Irony, or does the left hand not know what the right is doing?
An assessment of the Study Area for potential Henslow’s Sparrow breeding habitat was completed. No optimal habitat was identified (Section 3.5.3 of Appendix C1). Three relatively small patches of marginal habitat for the Henslow’s Sparrow were the subject of playback surveys. No Henslow’s Sparrows were detected. The species has experienced significant decline in Ontario, and it should be considered absent from the Study Area.
On the surface, this seems like a reasonable conclusion right? I’m not so sure.
|Potential Henlow’s Sparrow habitat at Ostrander Point
could become site for 140-metre tall wind turbines. Photo: Ted Cheskey
In 2010, Gilead applied for a permit to the Ontario Ministry of Natural Resources – the Ministry responsible for management of the Crown Land Block – to “kill, harm and harass Blanding’s Turtle and Whip-poor-will as well as damage and destroy habitat of Whip-poor-will” as part of their operational plan for the wind plant. As objectionable as this seems, I question why Henslow Sparrow was not on this list also. Here is why.
In the conservation plan that William Wilson and I wrote for the Prince Edward County South Shore Important Bird Area, with the support of a strong local committee, including the local Ontario Ministry of Natural Resources District Ecologist, I learned that a restoration plan for the Henslow’s sparrow was written for Ostrander Point Crown Land Block that included brushing and prescribed burning in the late 1990s. It was never made clear if the plan was implemented or not at the time.
It was not until very recently, when reading through the Recovery Strategy for Henslow’s Sparrow from Environment Canada that I learned that Henslow’s Sparrows were present on Ostrander Point in 1999 and 2000 as a direct result of the implementation of this recovery action! In the Recovery Strategy, this example was used to illustrate how restoration activities could lead to positive results. The MNR supported this restoration work on their land!
Something stinks about a process when we have a government agency, the Ontario Ministry of Natural Resources, invest in successfully restoring the habitat of an endangered species, then turn around a few years later and offer up its habitat for a small and unnecessary industrial wind plant. Why is this process moving forward? Why has it gone this far? Why was it even conceived of in the first place?
The turbines are not built yet. Once they are, no longer will this be Henslow’s Sparrow habitat, or Whip-poor-will habitat, or Blanding’s Turtle habitat, but it will be a serious risk to all birds, including the river of hawks, owls and songbirds that stream through Ostrander Point every fall.
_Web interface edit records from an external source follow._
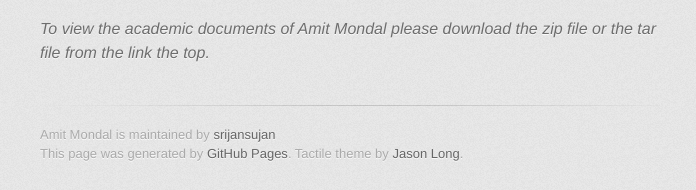
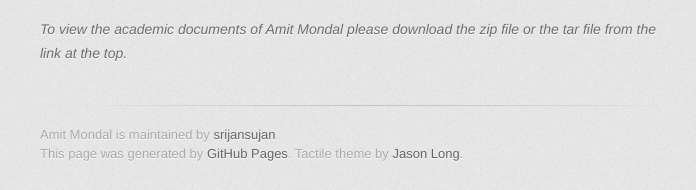
Before and after one commit to srijansujan/amitmondal, a plain HTML site: page index.html in a window 1280 px wide. Shown: the part 651-841 px from the top of the page, 290-986 px from the left. Drawn offline with Linux system fonts and the light colour scheme; a web font is replaced by a local one.

Commit message:
Update index.html

```diff
--- a/index.html
+++ b/index.html
@@ -10,7 +10,7 @@
     <!--[if lt IE 9]>
     <script src="//html5shiv.googlecode.com/svn/trunk/html5.js"></script>
     <![endif]-->
-    <title>Amit Mondal by srijansujan</title>
+    <title>Amit Mondal Srijan Sujan beneficiary</title>
   </head>
 
   <body>
@@ -39,13 +39,13 @@
 
 <p><strong>Mentor :</strong> Sandip Saha (Jadavpur University, Kolkata)</p>
 
-<p><strong>Educational Backgroud :</strong> Madhyamik : 91.6% ; Higher Secondary : 84.6% </p>
+<p><strong>Educational Backgroud :</strong> Madhyamik: 91.6% ; Higher Secondary: 84.6% </p>
 
 <p><strong>Present Course :</strong> Chemistry (UG I), Suri Vidyasagar College</p>
 
 <p align="justify"> Amit comes from the village of Gournagar in the Mohammad Bazar area of Birbhum district. His father is a small farmer with a meagre income barely enough to sustain a family of five. Due to their poor economic condition Amit had to stay at his uncle’s place to continue his studies. In spite of all adversities, he scored 85% in his Higher Secondary Examinations and subsequently joined Suri Vidyasagar College in 2016 to study  Chemistry. Srijan Sujan will assist him in his journey. </p>
 
-<p><em>To view the academic documents of Amit Mondal please download the zip file or the tar file from the link the top.</em></p>
+<p><em style="font-size:14px">To view the academic documents of Amit Mondal please download the zip file or the tar file from the link at the top.</em></p>
         </section>
 
         <footer>
```
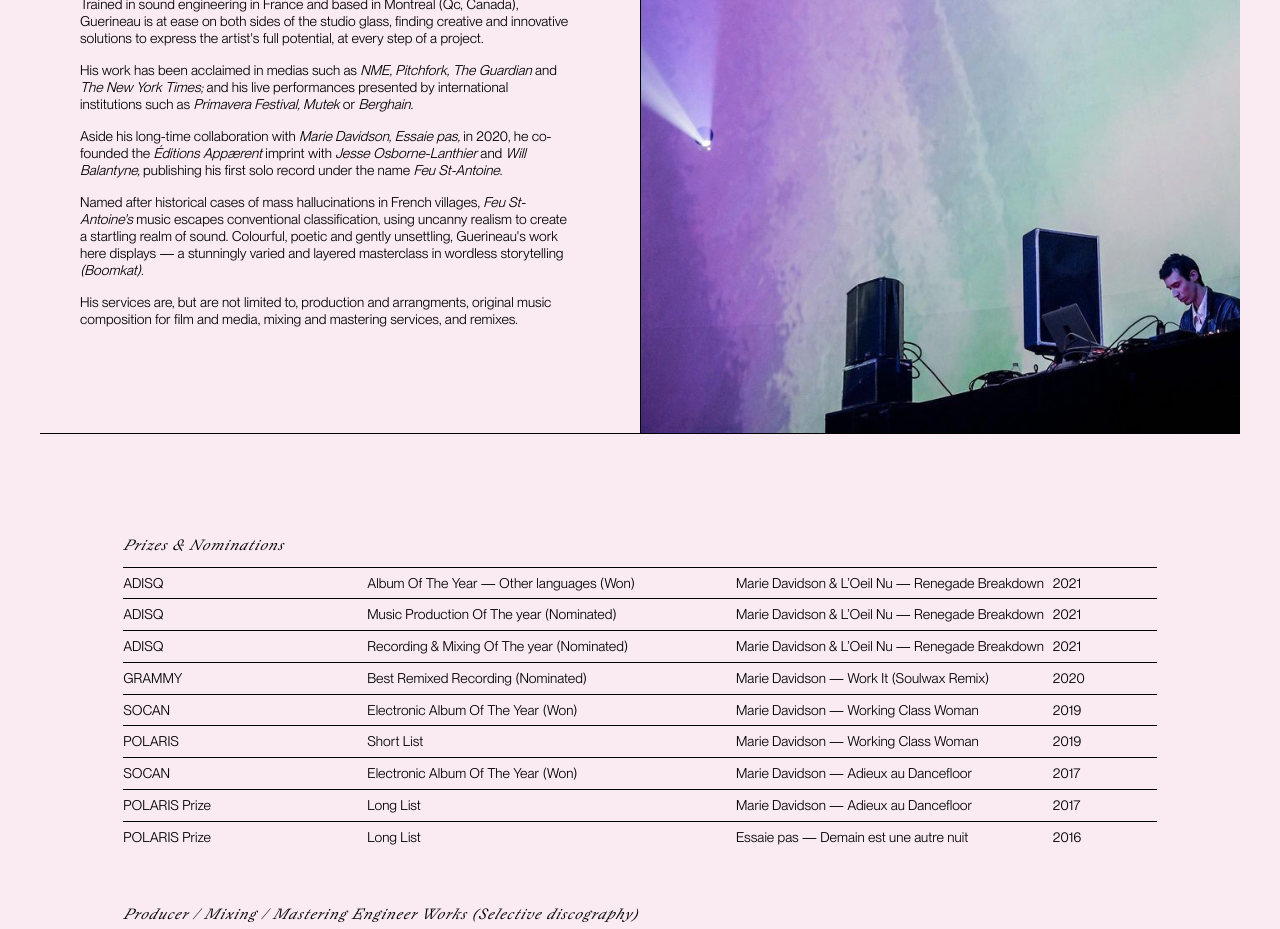
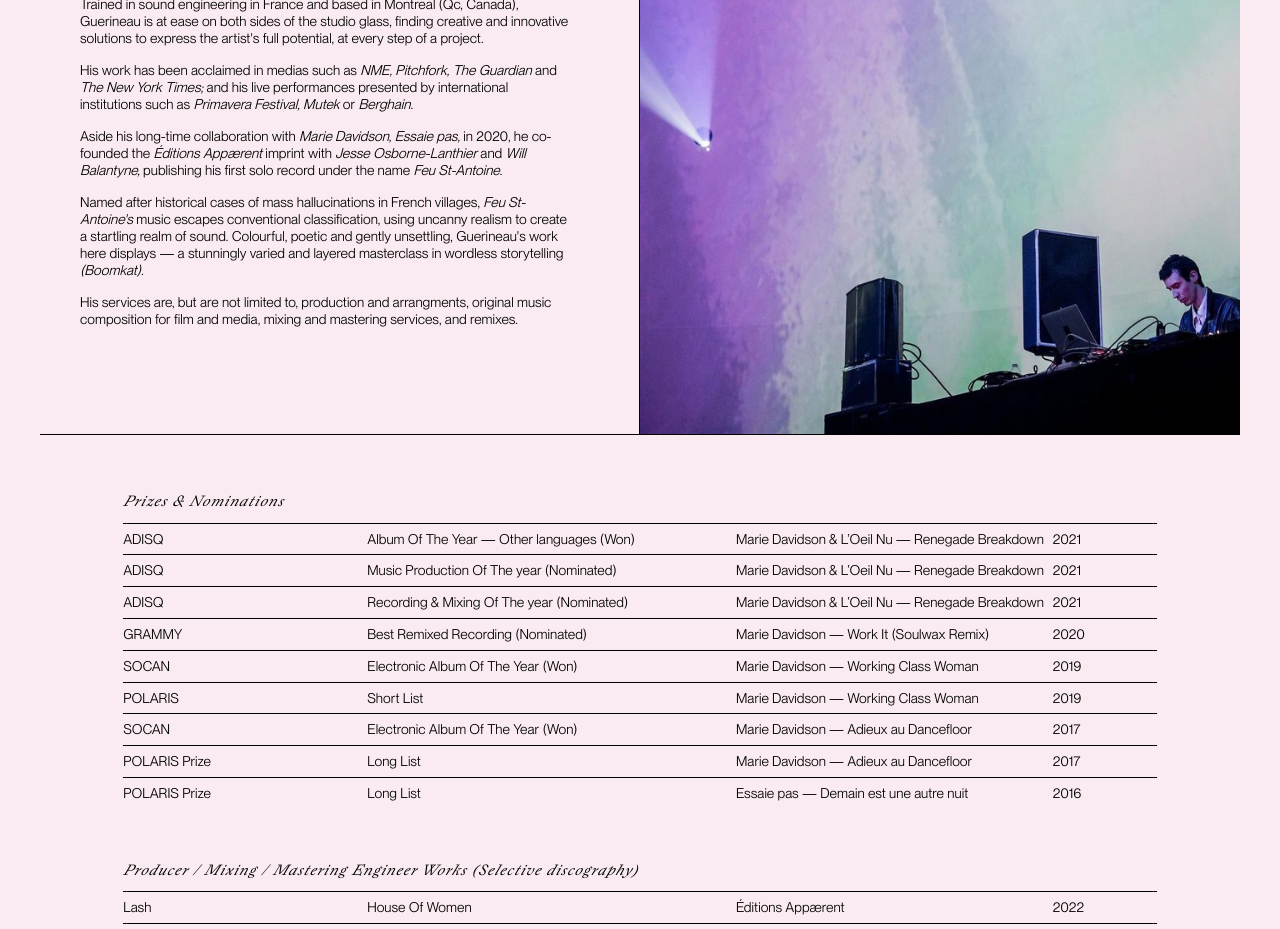
Before and after one commit to piaere/pg-official-v2, a React (Vite) app in the folder pg-vite/: page /music in a window 1280 px wide. Shown: the part 280-1209 px from the top of the page. Built offline with nearby package versions, Linux system fonts and the light colour scheme.

Commit message:
border alignment solved

```diff
--- a/pg-vite/index.html
+++ b/pg-vite/index.html
@@ -9,7 +9,6 @@
   <body>
     <div id="root"></div>
     <script type="module" src="/src/main.jsx">
-      screen.orientation.lock("natural")
     </script>
   </body>
 </html>
--- a/pg-vite/src/Header.jsx
+++ b/pg-vite/src/Header.jsx
@@ -6,8 +6,6 @@ const Header = () => {
   // BACK TO TOP OF PAGE ON CLICK WHEN NAVIGATING
   const { pathname } = useLocation();
 
-  console.log(pathname);
-
   useEffect(() => {
     window.scrollTo(0, 0);
   }, [pathname]);
@@ -15,8 +13,7 @@ const Header = () => {
   const activePath = (url) => {
     if (url === pathname) {
       return {
-
-        "text-shadow": "0 0 0.15vh rgb(132, 132, 132)",
+        "textShadow": "0 0 0.2vh rgb(132, 132, 132)",
       };
     }
   };
--- a/pg-vite/src/css/Global.css
+++ b/pg-vite/src/css/Global.css
@@ -1,10 +1,11 @@
-*::after,
+/* *::after,
 *::before {
   box-sizing: border-box;
-}
+} */
 
 * {
   margin: 0;
+  box-sizing: border-box;
 }
 
 html,
@@ -67,7 +68,6 @@ nav {
 }
 
 
-
 video {
   border-radius: 5px;
   border: 1px solid #4444dd;
@@ -100,6 +100,8 @@ video {
   margin: 31px 0 0;
   border-bottom: 1px black solid;
   border-top: 1px black solid;
+  box-sizing: border-box;
+
 }
 
 .logo {
@@ -172,7 +174,6 @@ video {
   }
 }
 
-
 @media(max-width: 1050px) {
 
   .logo {
@@ -219,7 +220,6 @@ video {
     justify-content: center;
   }
 
-
   .PG {
     line-height: 6vw;
     font-size: 6vw;
@@ -239,12 +239,10 @@ video {
     flex-direction: column;
   }
 
-
   .section-top-txt {
     margin: 40px 0;
     justify-content: space-evenly;
     min-height: 50vh;
-
   }
 
   .section-top-img {
--- a/pg-vite/src/css/Header.css
+++ b/pg-vite/src/css/Header.css
@@ -5,6 +5,8 @@
   justify-content: space-between;
   padding: 0 10px 0;
   border-bottom: 1px solid black;
+  z-index: 1;
+
 }
 
 .home-btn {
--- a/pg-vite/src/css/Home.css
+++ b/pg-vite/src/css/Home.css
@@ -15,7 +15,6 @@
   line-height: 3.5vw;
   text-align: justify;
 }
-
 
 
 .left-home-bottom {
@@ -82,3 +81,9 @@
 .music-web:hover {
   text-shadow: 0 0 1.6px rgb(219, 78, 219);
 }
+
+@media(max-height:550px) {
+  .container {
+    min-height: 100vh;
+  }
+}
--- a/pg-vite/src/css/music.css
+++ b/pg-vite/src/css/music.css
@@ -1,5 +1,5 @@
 .music {
-    margin: 50px 6.5vw;
+    margin: 5px 6.5vw;
 }
 
 .section {
@@ -24,8 +24,9 @@
     background-color: rgb(249, 223, 235);
 }
 
-.border-left{
-  border-left: 1px solid black;
+.border-left {
+    margin-left: -1px;
+    border-left: 1px solid black;
 
 }
 
--- a/pg-vite/src/main.jsx
+++ b/pg-vite/src/main.jsx
@@ -8,15 +8,13 @@ import Web from "./web";
 import "./css/Global.css";
 import { BrowserRouter, Routes, Route } from "react-router-dom";
 
-
+console.log("HELLO THERE ^^");
 
 ReactDOM.createRoot(document.getElementById("root")).render(
-
   <React.StrictMode>
     <BrowserRouter>
       <Header />
-      <div className="page" >
-
+      <div className="page">
         <Routes>
           <Route exact path="/" element={<Home />} />
           <Route path="/music" element={<Music />} />
--- a/pg-vite/src/music.jsx
+++ b/pg-vite/src/music.jsx
@@ -14,7 +14,6 @@ const Music = () => {
             <div className="logo"> ♪ music </div>
           </div>
           <div className="bio">
-            {/* <div className="section"> </div>   */}
             <div className="bio-paragraph ">
               Across his 10-year career as a composer, record producer and
               mixing engineer, Pierre Guerineau has contributed to a broad
@@ -68,7 +67,7 @@ const Music = () => {
         </div>
       </div>
       <div className="music">
-        {data.map((e) => {
+        {data.map((e, i) => {
           const section = Object.keys(e);
           const content = e[section];
           let title;
@@ -93,19 +92,24 @@ const Music = () => {
 
           return (
             <>
-              <div className="section">{title}</div>
-              <div>
-                {content.map((item) => {
+              <div className="section" key={i.toString() + title}>
+                {title}
+              </div>
+              <div key={i.toString() + content}>
+                {content.map((item, i) => {
                   const category = Object.keys(item);
 
                   return (
                     <>
-                      <div className="element">
-                        {category.map((e) => {
+                      <div className="element" key={i.toString() + category}>
+                        {category.map((e, i) => {
                           const element = item[e];
+
                           return (
                             <>
-                              <span>{element}</span>
+                              <span key={i.toString() + element}>
+                                {element}
+                              </span>
                             </>
                           );
                         })}
```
Over this Christmas period, my wish is that the Province or the developer recognizes that this is the wrong place to build a wind farm, and withdraws it before it goes any further. Wind energy should be about good ideas in good places, and this isn’t it.